Machine learning is a branch of artificial intelligence that deals with learning patterns and rules from training data. In this course from Cloud Academy, you will learn all about its structure and history. Its origins date back to the middle of the last century, but in the last decade, companies have taken advantage of the resource for their products. This revolution of machine learning has been enabled by three factors.
First, memory storage has become economic and accessible. Second, computing power has also become readily available. Third, sensors, phones, and web application have produced a lot of data which has contributed to training these machine learning models.
This course will guide you to the basic principles, foundations and best practices of Machine Learning. It is advisable to be able to understand and explain these basics before diving into deep learning and neural nets.
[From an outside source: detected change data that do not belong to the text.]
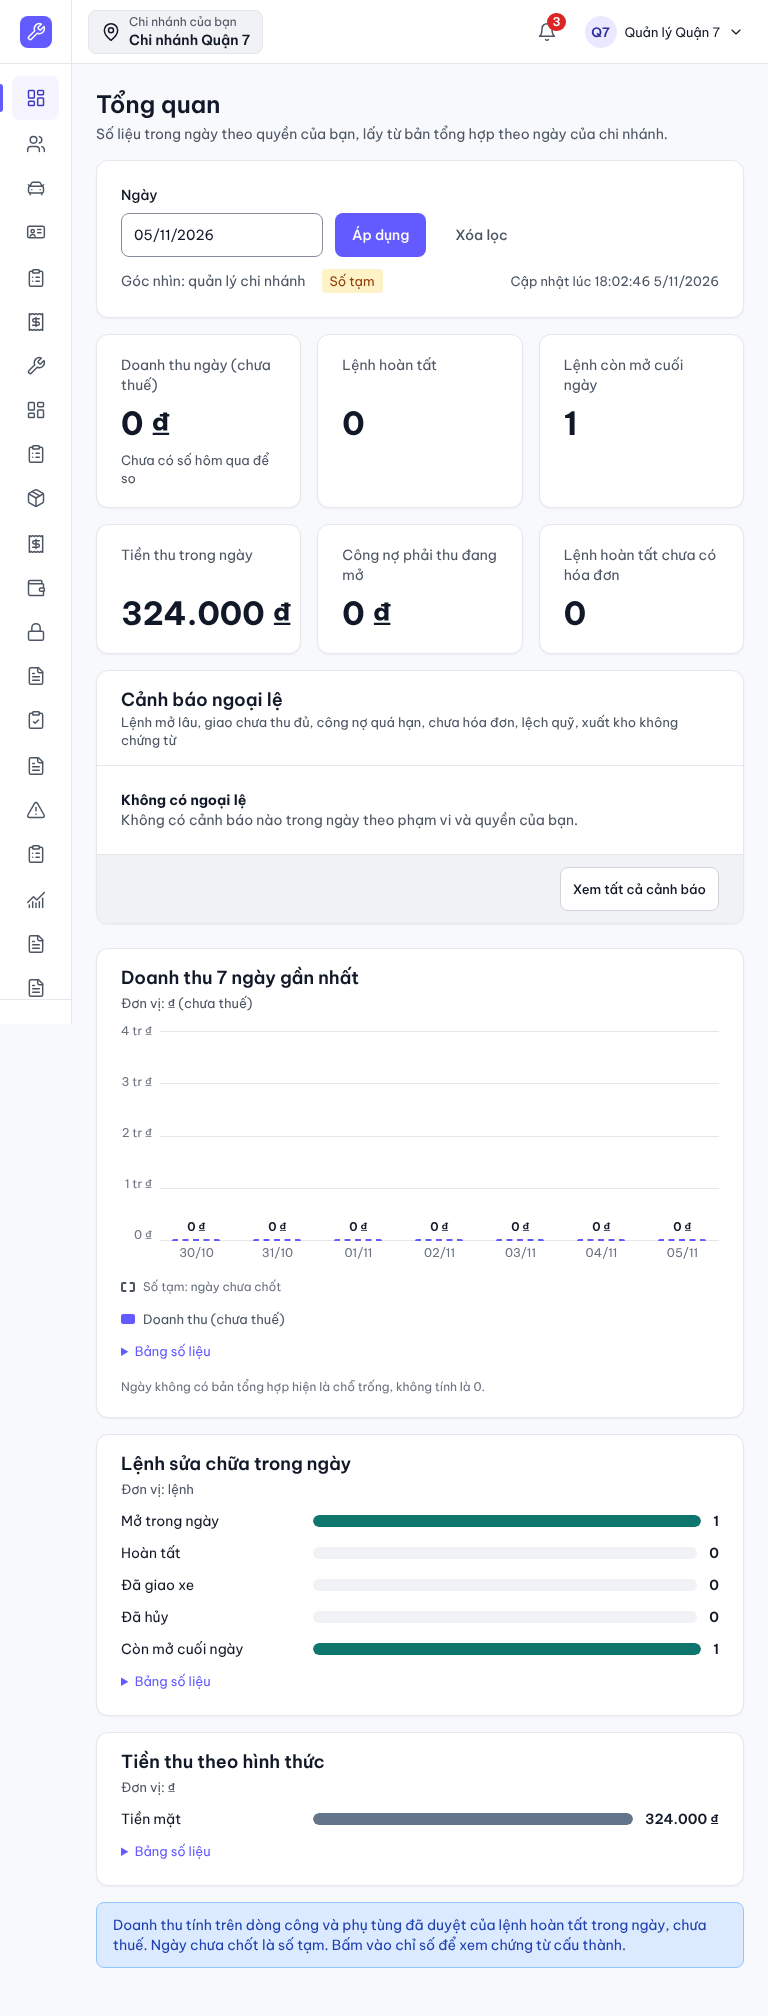
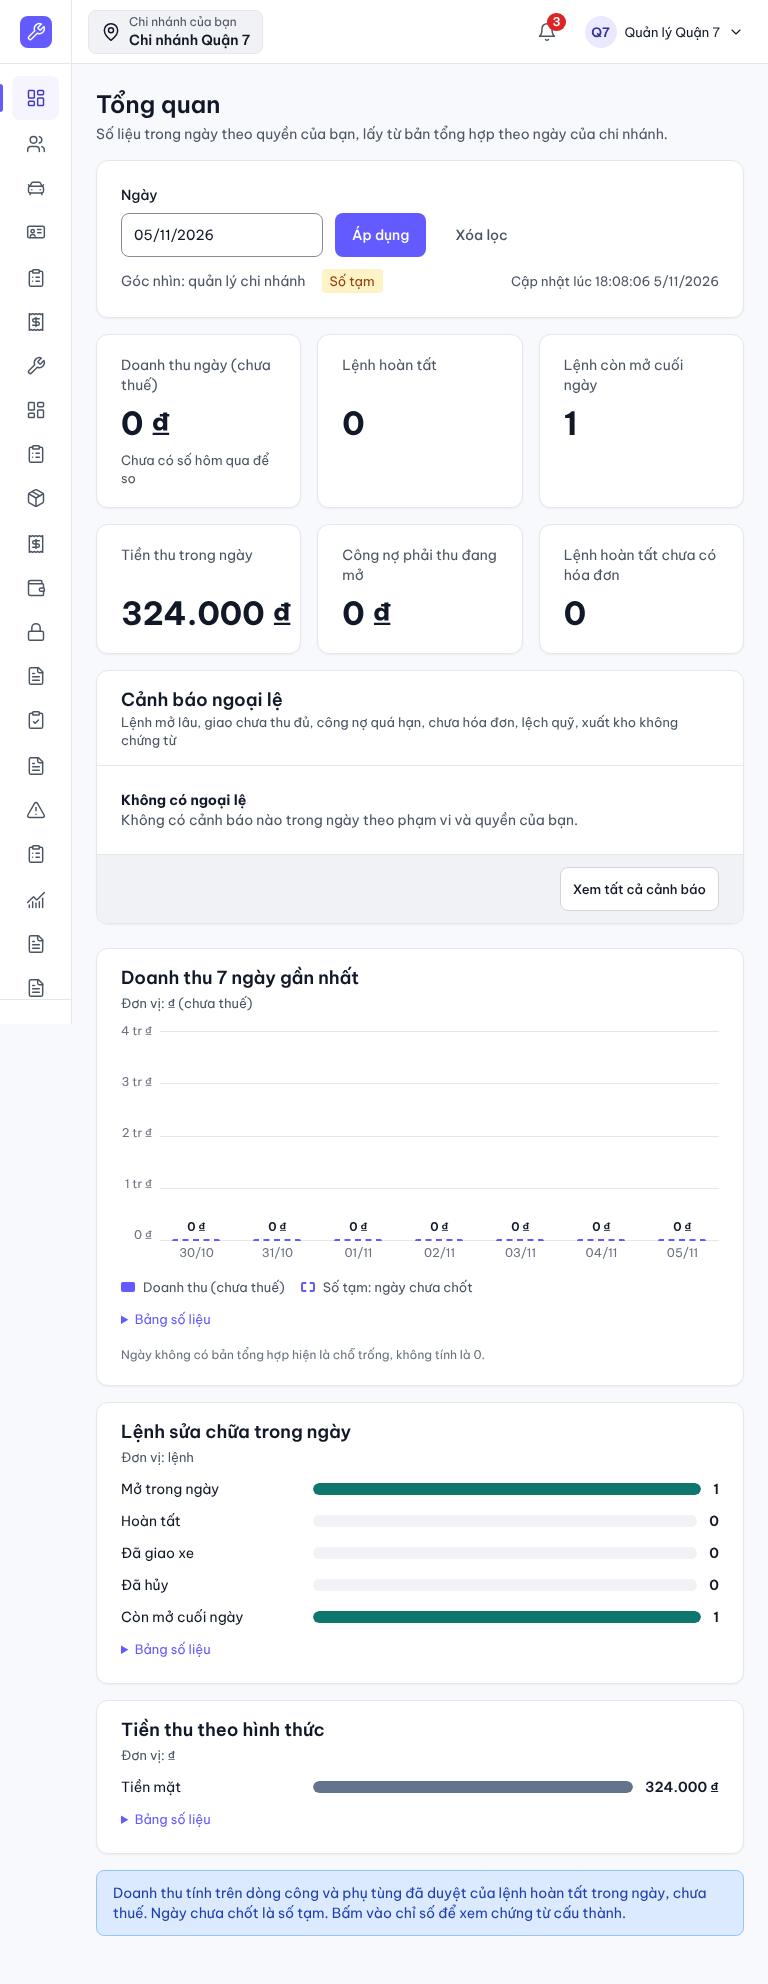
fix(ui): merge chart legend, day tooltips, dark-theme contrast test for the home dashboard
Claude-Session: https://claude.ai/code/session_01EqYbDeaMCz4Stmq5jqEEUb

diff --git a/src/ui/components/Charts.tsx b/src/ui/components/Charts.tsx
@@ -22,7 +22,7 @@ function ChartFrame(props: {
   sub?: string;
   tableLabel: string;
   table: ReactNode;
-  legend?: { name: string; series: number }[];
+  legend?: { name: string; series: number; prov?: boolean }[];
   foot?: string;
   testId?: string;
   children: ReactNode;
@@ -43,7 +43,10 @@ function ChartFrame(props: {
         <ul className="dsh-chart__legend">
           {props.legend.map((l) => (
             <li key={l.name}>
-              <span className={`dsh-sw dsh-s${l.series}`} aria-hidden="true" />
+              <span
+                className={`dsh-sw ${l.prov ? 'dsh-sw--prov' : `dsh-s${l.series}`}`}
+                aria-hidden="true"
+              />
               {l.name}
             </li>
           ))}
@@ -108,6 +111,7 @@ export function ColumnChart(props: {
   const max = Math.max(0, ...props.points.map((p) => p.value ?? 0));
   const top = max > 0 || !props.emptyTop ? niceScale(max).top : props.emptyTop;
   const axis = props.axisFormat ?? props.format;
+  const hasProv = props.points.some((p) => p.provisional);
   const ticks = [0, 1, 2, 3, 4].map((i) => i * (top / 4));
   return (
     <ChartFrame
@@ -116,7 +120,12 @@ export function ColumnChart(props: {
       unit={props.unit}
       {...(props.sub ? { sub: props.sub } : {})}
       tableLabel={props.tableLabel}
-      legend={[{ name: props.valueName, series: 1 }]}
+      legend={[
+        { name: props.valueName, series: 1 },
+        ...(hasProv && props.provisionalNote
+          ? [{ name: props.provisionalNote, series: 1, prov: true }]
+          : []),
+      ]}
       {...(props.foot ? { foot: props.foot } : {})}
       {...(props.testId ? { testId: props.testId } : {})}
       table={
@@ -147,7 +156,14 @@ export function ColumnChart(props: {
           </div>
           <ul className="dsh-cols-chart__bars">
             {props.points.map((p) => (
-              <li key={p.label}>
+              <li
+                key={p.label}
+                title={
+                  p.value === null
+                    ? `${p.label}: ${props.noDataLabel}`
+                    : `${p.label}: ${props.format(p.value)}`
+                }
+              >
                 <span className="dsh-cols-chart__col">
                   {p.value === null ? (
                     <span className="dsh-cols-chart__none">{props.noDataLabel}</span>
@@ -167,11 +183,6 @@ export function ColumnChart(props: {
           </ul>
         </div>
       </div>
-      {props.points.some((p) => p.provisional) && props.provisionalNote ? (
-        <p className="dsh-chart__foot">
-          <span className="dsh-sw dsh-sw--prov" aria-hidden="true" /> {props.provisionalNote}
-        </p>
-      ) : null}
     </ChartFrame>
   );
 }

diff --git a/e2e/dashboard-home.spec.ts b/e2e/dashboard-home.spec.ts
@@ -77,6 +77,26 @@ test.describe('home dashboard (/)', () => {
     }
   });
 
+  test('manager: dark theme keeps WCAG 2.2 AA contrast on every card and chart', async ({
+    browser,
+  }) => {
+    test.setTimeout(120_000);
+    const ql = await as(browser, 'ql.q7');
+    try {
+      await ql.page.emulateMedia({ reducedMotion: 'reduce' });
+      await post(ql.page.request, '/api/v1/rpt/jobs/run-due', {});
+      await ql.page.setViewportSize({ width: 1280, height: 900 });
+      await ql.page.goto('/');
+      await ql.page.evaluate(() => document.documentElement.setAttribute('data-theme', 'dark'));
+      await expect(ql.page.getByTestId('chart-trend')).toBeVisible();
+      expect(serious(await axe(ql.page))).toEqual([]);
+      if (shots)
+        await ql.page.screenshot({ path: `${shots}/home-manager-dark.png`, fullPage: true });
+    } finally {
+      await ql.ctx.close();
+    }
+  });
+
   test('cashier: money cards only; no revenue card or revenue chart reaches the page (cut on the server)', async ({
     browser,
   }) => {

diff --git a/src/app/styles/dashboard.css b/src/app/styles/dashboard.css
@@ -174,7 +174,7 @@ a.dsh-row:hover {
 }
 .dsh-sw--prov {
   background: var(--color-surface);
-  border: 2px dashed var(--color-text-secondary);
+  border: 2px dashed var(--chart-series-1);
 }
 .dsh-s1 {
   background: var(--chart-series-1);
This course is made up of 10 lectures and two accompanying exercise with solutions. This Cloud Academy course is part of the wider, Data and Machine Learning, learning path.
- Learn about the foundations and history of Machine Learning
- Learn and understand the principles of memory storage, computing power, and phone/web application.
- It is recommended to complete the Introduction to Data and Machine Learning course before starting.
Hello, and, welcome to this video on linear regression. In this video, you will learn what linear regression is. And, you will learn what it means to formulate a hypothesis that depends on parameters. Let's take a second look at the plot you drew in section two, it represents a population of individuals. Each dot is a person, and, the position of the dot on the chart is defined by two coordinates, height and weight. Now, would you say there is a pattern in how the dots are laid out, or not? Do they seem completely random? I'm sure your visual brain, which is a great pattern recognizer, notified you that there is a pattern. Dots are roughly spread around a straight, diagonal line.
This line seems to indicate the obvious, that is taller people are also heavier, on average. The question is, how can we specify this relationship more precisely? What we're saying, is the weight, or our target variable or, label is a linear function of the height, our only feature. And, this is true in general, when we say the relationship between features and target is like a straight line or a flat plane, we are saying that there is a linear relationship connecting them. So, now, we're going to learn about a technique called, linear regression. Let's consider another similar example. Let's say that we had a data set of sizes and prices of houses. The only feature in this case, is the size of the house. And, the target or label is the price of the house. Let's assign variable names to our quantities. Let's indicate labels or price with the letter y and, the feature or size with the letter x. We're looking for a linear relationship, that connects x to y. Another way to say this, is we're formulating a hypothesis, and, this hypothesis says, y is the linear function of x, plus some small error. If we indicate the hypothesis with the letter y hat, we're saying that y hat is b plus x times w. And, the parameters b and w control our linear hypothesis. If we choose both b and w to be zero, the value of y hat is going to be zero, for all possible values of x.
This corresponds to a horizontal line passing through zero. And, in other words, we're saying that every house is free. Now, while this would be great, it's for sure not true. And, not useful to be a predicting model. So, we need to let b and w vary. If we let b vary, the horizontal line starts to move up, indicating, a constant price regardless of the value of x. This is like saying prices fixed to the value of b, regardless of the size of the house. I don't know about you, but, I would buy gigantic house, in that case, to stuff with all my things. This is also why we call the parameter b, a bias or an offset, because it's like a fixed value in our prediction, regardless of the value of the feature b. Finally, if we let w vary, the line starts to tilt with w indicating the increment in price, corresponding to the increment of one unit of size. For example, if w equals one that would imply that one additional square foot corresponds to a thousand dollars increase in price. To summarize, we have defined the linear hypothesis that connects our input features to our output label, and that hypothesis only depends on two parameters, b or bias and w or weight. The bias controls the fixed offset in our prediction, while the weight controls the proportional content, in our prediction. Now, we need to find a way to optimize the value of these parameters, so that the model best describes our data. Thank you for watching and see you in the next video.
About the Author
I am a Data Science consultant and trainer. With Catalit I help companies acquire skills and knowledge in data science and harness machine learning and deep learning to reach their goals. With Data Weekends I train people in machine learning, deep learning and big data analytics. I served as lead instructor in Data Science at General Assembly and The Data Incubator and I was Chief Data Officer and co-founder at Spire, a Y-Combinator-backed startup that invented the first consumer wearable device capable of continuously tracking respiration and activity. I earned a joint PhD in biophysics at University of Padua and Université de Paris VI and graduated from Singularity University summer program of 2011.